Another point, if you don’t believe in God then there is no consistent and firm foundation for right and wrong. (John 14:6)  We have no reason to respect anyone’s authority because we are all equals. (Deut. 12:8)  It becomes a matter of just doing as you please, what feels good and right to you.  I see the effects of this thinking in our society all the time.  It has flowed down to the way some children view their parents and how some citizens look at government.

God gave parents and governments the right to set up laws about morality.  Notice what Paul says in Romans chapter thirteen.  “Let every soul be subject to the governing authorities.
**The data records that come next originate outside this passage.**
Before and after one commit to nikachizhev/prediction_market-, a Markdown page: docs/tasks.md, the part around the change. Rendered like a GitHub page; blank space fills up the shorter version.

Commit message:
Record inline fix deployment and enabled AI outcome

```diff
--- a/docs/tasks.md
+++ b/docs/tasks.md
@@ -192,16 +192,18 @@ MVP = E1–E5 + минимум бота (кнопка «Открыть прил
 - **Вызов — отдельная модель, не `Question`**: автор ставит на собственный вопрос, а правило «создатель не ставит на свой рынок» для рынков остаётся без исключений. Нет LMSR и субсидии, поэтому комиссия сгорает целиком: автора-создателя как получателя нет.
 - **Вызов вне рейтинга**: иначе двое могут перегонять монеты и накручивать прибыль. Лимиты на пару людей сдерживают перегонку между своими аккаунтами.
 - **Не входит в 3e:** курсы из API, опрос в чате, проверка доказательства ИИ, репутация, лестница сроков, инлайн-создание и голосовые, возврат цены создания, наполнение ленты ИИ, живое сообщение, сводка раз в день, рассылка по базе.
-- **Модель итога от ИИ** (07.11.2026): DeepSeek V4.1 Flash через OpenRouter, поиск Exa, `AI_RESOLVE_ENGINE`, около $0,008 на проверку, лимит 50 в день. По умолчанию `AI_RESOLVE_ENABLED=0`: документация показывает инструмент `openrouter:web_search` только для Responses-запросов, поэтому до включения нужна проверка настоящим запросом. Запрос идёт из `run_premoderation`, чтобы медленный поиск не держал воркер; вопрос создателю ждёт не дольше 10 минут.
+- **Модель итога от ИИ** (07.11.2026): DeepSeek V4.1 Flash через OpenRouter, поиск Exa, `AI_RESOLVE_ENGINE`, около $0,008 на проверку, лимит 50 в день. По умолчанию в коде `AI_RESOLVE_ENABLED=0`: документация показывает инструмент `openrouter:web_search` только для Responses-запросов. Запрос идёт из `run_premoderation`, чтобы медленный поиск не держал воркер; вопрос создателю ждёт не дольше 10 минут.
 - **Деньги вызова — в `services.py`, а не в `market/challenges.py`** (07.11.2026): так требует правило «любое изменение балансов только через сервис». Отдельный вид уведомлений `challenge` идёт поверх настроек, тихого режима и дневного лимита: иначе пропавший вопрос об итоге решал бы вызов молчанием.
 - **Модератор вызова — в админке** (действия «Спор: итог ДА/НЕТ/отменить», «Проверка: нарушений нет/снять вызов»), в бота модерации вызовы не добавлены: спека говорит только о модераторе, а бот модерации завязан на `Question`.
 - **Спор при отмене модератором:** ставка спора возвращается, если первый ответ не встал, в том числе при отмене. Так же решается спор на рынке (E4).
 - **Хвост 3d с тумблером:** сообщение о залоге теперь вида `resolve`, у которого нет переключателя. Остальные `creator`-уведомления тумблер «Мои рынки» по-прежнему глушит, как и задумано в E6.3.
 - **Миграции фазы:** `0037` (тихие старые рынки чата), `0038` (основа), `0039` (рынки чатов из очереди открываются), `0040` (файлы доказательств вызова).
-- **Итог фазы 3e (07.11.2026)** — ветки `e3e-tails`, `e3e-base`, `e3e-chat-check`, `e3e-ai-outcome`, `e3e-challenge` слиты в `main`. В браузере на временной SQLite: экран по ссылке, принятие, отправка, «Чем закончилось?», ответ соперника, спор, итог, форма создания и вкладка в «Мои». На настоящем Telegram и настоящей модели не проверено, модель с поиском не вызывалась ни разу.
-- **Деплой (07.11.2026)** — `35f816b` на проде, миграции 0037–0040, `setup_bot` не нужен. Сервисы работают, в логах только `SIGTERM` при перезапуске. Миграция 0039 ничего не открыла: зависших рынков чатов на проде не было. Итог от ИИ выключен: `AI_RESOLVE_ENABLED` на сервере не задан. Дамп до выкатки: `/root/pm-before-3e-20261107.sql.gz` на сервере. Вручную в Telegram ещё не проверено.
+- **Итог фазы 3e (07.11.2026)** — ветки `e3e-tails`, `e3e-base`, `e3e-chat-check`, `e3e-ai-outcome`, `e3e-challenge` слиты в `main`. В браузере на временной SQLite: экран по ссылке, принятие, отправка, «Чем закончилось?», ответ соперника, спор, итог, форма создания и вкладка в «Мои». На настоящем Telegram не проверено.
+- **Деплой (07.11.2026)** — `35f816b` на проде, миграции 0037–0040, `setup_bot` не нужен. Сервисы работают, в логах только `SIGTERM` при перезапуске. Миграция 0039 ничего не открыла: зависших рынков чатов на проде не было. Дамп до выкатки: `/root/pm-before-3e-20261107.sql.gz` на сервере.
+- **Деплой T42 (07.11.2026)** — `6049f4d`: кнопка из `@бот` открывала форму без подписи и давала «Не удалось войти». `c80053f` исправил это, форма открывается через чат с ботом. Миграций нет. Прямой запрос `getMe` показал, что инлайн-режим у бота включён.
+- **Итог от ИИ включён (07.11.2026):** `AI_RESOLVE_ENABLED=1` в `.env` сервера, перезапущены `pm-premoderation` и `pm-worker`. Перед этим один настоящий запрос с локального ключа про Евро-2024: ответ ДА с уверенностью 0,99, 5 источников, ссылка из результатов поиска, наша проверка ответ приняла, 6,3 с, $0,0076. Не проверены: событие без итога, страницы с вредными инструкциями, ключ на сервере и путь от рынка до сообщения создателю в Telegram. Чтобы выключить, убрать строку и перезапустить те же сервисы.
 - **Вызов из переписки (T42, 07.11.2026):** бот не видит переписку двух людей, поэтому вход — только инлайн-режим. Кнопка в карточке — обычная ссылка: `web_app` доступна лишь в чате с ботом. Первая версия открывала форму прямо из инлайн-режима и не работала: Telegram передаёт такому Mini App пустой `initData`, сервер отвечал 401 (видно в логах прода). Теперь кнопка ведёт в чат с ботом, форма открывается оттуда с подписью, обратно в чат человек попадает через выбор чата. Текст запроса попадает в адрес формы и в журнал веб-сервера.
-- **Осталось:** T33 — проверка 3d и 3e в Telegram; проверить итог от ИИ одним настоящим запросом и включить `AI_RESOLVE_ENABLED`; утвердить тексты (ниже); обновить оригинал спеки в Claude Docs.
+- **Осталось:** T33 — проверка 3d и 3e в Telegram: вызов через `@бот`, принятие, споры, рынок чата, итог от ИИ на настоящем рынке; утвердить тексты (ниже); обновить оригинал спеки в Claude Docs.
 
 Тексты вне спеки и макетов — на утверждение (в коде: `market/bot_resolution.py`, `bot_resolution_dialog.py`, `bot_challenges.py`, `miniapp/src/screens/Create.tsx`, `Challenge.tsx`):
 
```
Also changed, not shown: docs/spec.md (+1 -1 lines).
For there is no authority except from God, and the authorities that exist are appointed by God.” (Rom. 13:1)  The context clearly addresses the duty citizens owe (especially Christians) to civil leaders and it gives officials the right to pass laws.  These laws become the standard of morality.  The same principle applies between parents and their children.  Parents set boundaries and children should respect their parents’ right to rule. (Eph. 6:1-4)

You might be wondering what this has to do with morality.  Well, morality deals with the principles of right and wrong behavior.  So when government or parents set laws those rules become the guidelines for morality.  That is why it is immoral to break the speed limit or ignore your parents’ curfew.  This is also the reason government and parents have authority to legislate morality.  To say otherwise denies their Divine purpose.

But wait a minute, government and some parents have proven themselves poor arbitrators of right and wrong.  Lawmakers care too often about their political ambitions or pass immoral laws.  Ungodly parents lead their children away from truth and virtue.  While all of this is true, it does not change God’s basic Will or intended purpose for those in leadership positions.  As corrupt as government may be or as imperfect as parents are, they still have a Divine appointment to rule.

Of course, if man’s laws contradict God’s Will then we must put God first.  The Jewish council commanded Peter and John “not to speak at all nor teach in the name of Jesus.” (Acts 4:16-20)  So when a governing body rules contrary to Divine law, their policy becomes immoral.  Remember, morality first comes from God.

Should government even take an interest in what we call “moral” issues?  Many would say “no”!  Keep the President, Congress, and the courts out of our personal lives.  If I want to use drugs, have an abortion, or be gay then that is my business.  Besides, no one can control another’s morality.  And so all we do is spend many tax dollars trying to enforce something we cannot enforce.

Let me remind you, God expects governments and parents to uphold the principles of virtue, and there is penalty when they do not.  He destroyed nations of old when they became too corrupt and immoral. (Deut. 8:20)  God held leaders accountable for their part in leading people away from Him. (Ezekiel 22)  To say that government has no duty to uphold morality or that it should just legalize sin is wrong and dangerous.

Some will concede government’s place in legislating morality if the act outlawed harms another.  For example, I don’t know of many people who would suggest we should legalize murder or rape.  However, some argue that narcotics, abortion, or illicit sex harms no one outside the participants and so the government should stay out of these.  The problem with this is we limit harm by social definitions, and even then we are not always consistent in that.  Don’t scold your children because you might harm their psyche, but it is alright to curse in public or dress indecently.  What about the spiritual damage our sinful example can do to others, is that not important? (Isaiah 3:11-12)

Nations have and do regulate morality and to deny such is dishonest.  Even in our country there was a time when Sodomy and abortion were illegal.  Should parents and government regulate morality today?  Yes!  As long as it  based on Bible principles, legislating good and evil behavior is the right action to take.

Terry Starling